Eliza and Jean are determined not just to survive, but to find their way in a lawless town on the fringes of the Wild West—a bewitching combination of beauty and danger—as what will become the Civil War looms on the horizon. As Mrs. Parks says, “Everyone knows that this is a dangerous business, but between you and me, being a woman is a dangerous business, and don’t let anyone tell you otherwise …”
My Book Review
I chose to read this book after receiving a free e-copy from NetGalley. All opinions in this review are my own and completely unbiased.

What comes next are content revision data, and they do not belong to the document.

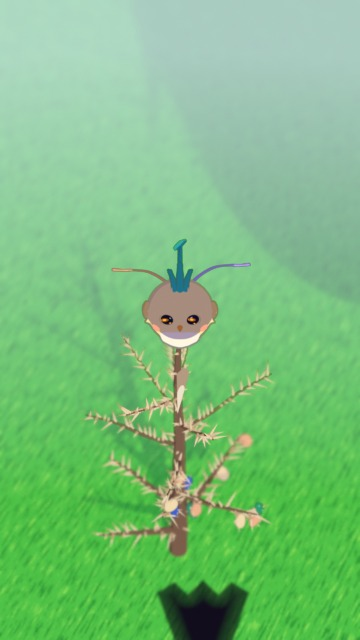
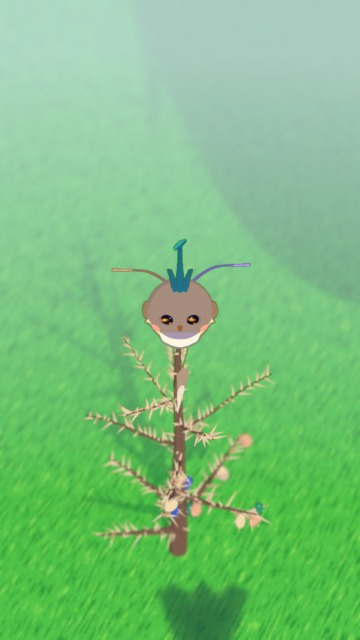
Diorama S23: the bird's giant shadow in the scene's cool shadow tone with a soft edge (was near-black, read as a hole)
Claude-Session: https://claude.ai/code/session_01PF511XprLcpVNCdEQUsUFF

Changed region(s): [[0.4278, 0.9062, 0.7028, 1.0]]

diff --git a/channels/monsters/diorama/xprl.py b/channels/monsters/diorama/xprl.py
@@ -29,7 +29,7 @@ from mathutils import Vector
 from channels.monsters.diorama import bgqrs as d16
 from channels.monsters.ep01v2 import helper5 as h5
 from channels.monsters.ep01v2 import xprl as x3
-from channels.monsters.mk import anim, butcherbird, diorama, hero, meadow, tuftwing
+from channels.monsters.mk import anim, butcherbird, diorama, hero, look, meadow, tuftwing
 
 TAIL = 12
 CUT = {"S22": 45, "S23": 70, "S24": 85}                  # ep01v2/TIMING.md
@@ -136,6 +136,28 @@ def s22():
 
 
 # ------------------------------------------------------------------------------------------------------------- S23
+def _soft_shadow(rig, offset, tone="#24583f", opacity=0.82, soften=7.0):
+    """The bird's giant shadow for the diorama: moved out over the open grass (as helper5's 3D insert does), but in the
+    scene's cool shadow tone (the trees' shadows on this grass) with a soft painted edge, so from above it reads as a
+    shadow and not as a hole in the ground."""
+    from scipy import ndimage
+    sh = rig["shadow"]
+    bpy.context.view_layer.update()
+    mw = sh.matrix_world.copy()
+    mw.translation += Vector(offset)
+    sh.matrix_world = mw
+    nt = sh.data.materials[0].node_tree
+    tex = next(nd for nd in nt.nodes if nd.type == "TEX_IMAGE")
+    em = next(nd for nd in nt.nodes if nd.type == "EMISSION")
+    em.inputs[0].default_value = look.hexc(tone)
+    res = tex.image.size[0]
+    a = ndimage.gaussian_filter(tuftwing.shadow_alpha(res), soften) * opacity / 0.72
+    rgba = np.ones((res, res, 4), np.float32)
+    rgba[..., 3] = np.clip(a, 0, 1)
+    tex.image.pixels.foreach_set(rgba.ravel())
+    tex.image.pack()
+
+
 def s23():
     n = CUT["S23"] + TAIL
     diorama.setup()
@@ -156,7 +178,7 @@ def s23():
     h5._rage_light(bird, 32, perch.z + (tuftwing.CENTER[2] - 0.1) * h5.BIRD_SCALE)
     pond = Vector((diorama.MAP["pond"][0], diorama.MAP["pond"][1], 0.0))
     reach = (pond - Vector((perch.x, perch.y, 0))).normalized() * 6.5      # the shadow lies out toward the pond
-    h5._deep_shadow(bird, (reach.x, reach.y, 0.0))
+    _soft_shadow(bird, (reach.x, reach.y, 0.0))
     anim.blink(bird, 29)
     _twos(tuftwing._animated(bird))
     sc = bpy.context.scene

This is the first book I’ve read by Jane Smiley, but it won’t be the last. A Dangerous Business is about Eliza who is working in a brothel since her husband was killed in a bar fight. She actually likes working there better than when she was with her husband because he treated her horribly. The men she services are all different, but most are harmless. If there’s a man she’s concerned about, she can leave her door cracked so that Carlos (their protector) can keep an eye out.
When someone starts murdering girls who work in Eliza’s profession, she and her friend, Jean, decide to investigate because the law doesn’t seem to care about the girls. Poor Eliza becomes suspicious of most men, but that’s understandable. The identity of the murderer has a twist, and I thought it had a good ending.
Like good historical fiction, A Dangerous Business has a good story, but it also has true historical facts. I’ve always been interested in American history, and that along with a murder mystery makes a great read.
About the Author
Jane Smiley is a Pulitzer Prize-winning American novelist.
Born in Los Angeles, California, Smiley grew up in Webster Groves, Missouri, a suburb of St. Louis, and graduated from John Burroughs School. She obtained a A.B. at Vassar College, then earned a M.F.A. and Ph.D. from the University of Iowa. While working towards her doctorate, she also spent a year studying in Iceland as a Fulbright Scholar. From 1981 to 1996, she taught at Iowa State University. Smiley published her first novel, Barn Blind, in 1980, and won a 1985 O. Henry Award for her short story “Lily”, which was published in The Atlantic Monthly. Her best-selling A Thousand Acres, a story based on William Shakespeare’s King Lear, received the Pulitzer Prize for Fiction in 1992. It was adapted into a film of the same title in 1997. In 1995 she wrote her sole television script produced, for an episode of Homicide: Life on the Street. Her novella The Age of Grief was made into the 2002 film The Secret Lives of Dentists.
Thirteen Ways of Looking at the Novel (2005), is a non-fiction meditation on the history and the nature of the novel, somewhat in the tradition of E. M. Forster’s seminal Aspects of the Novel, that roams from eleventh century Japan’s Murasaki Shikibu’s The Tale of Genji to twenty-first century Americans chick lit.
In 2001, Smiley was elected a member of The American Academy of Arts and Letters.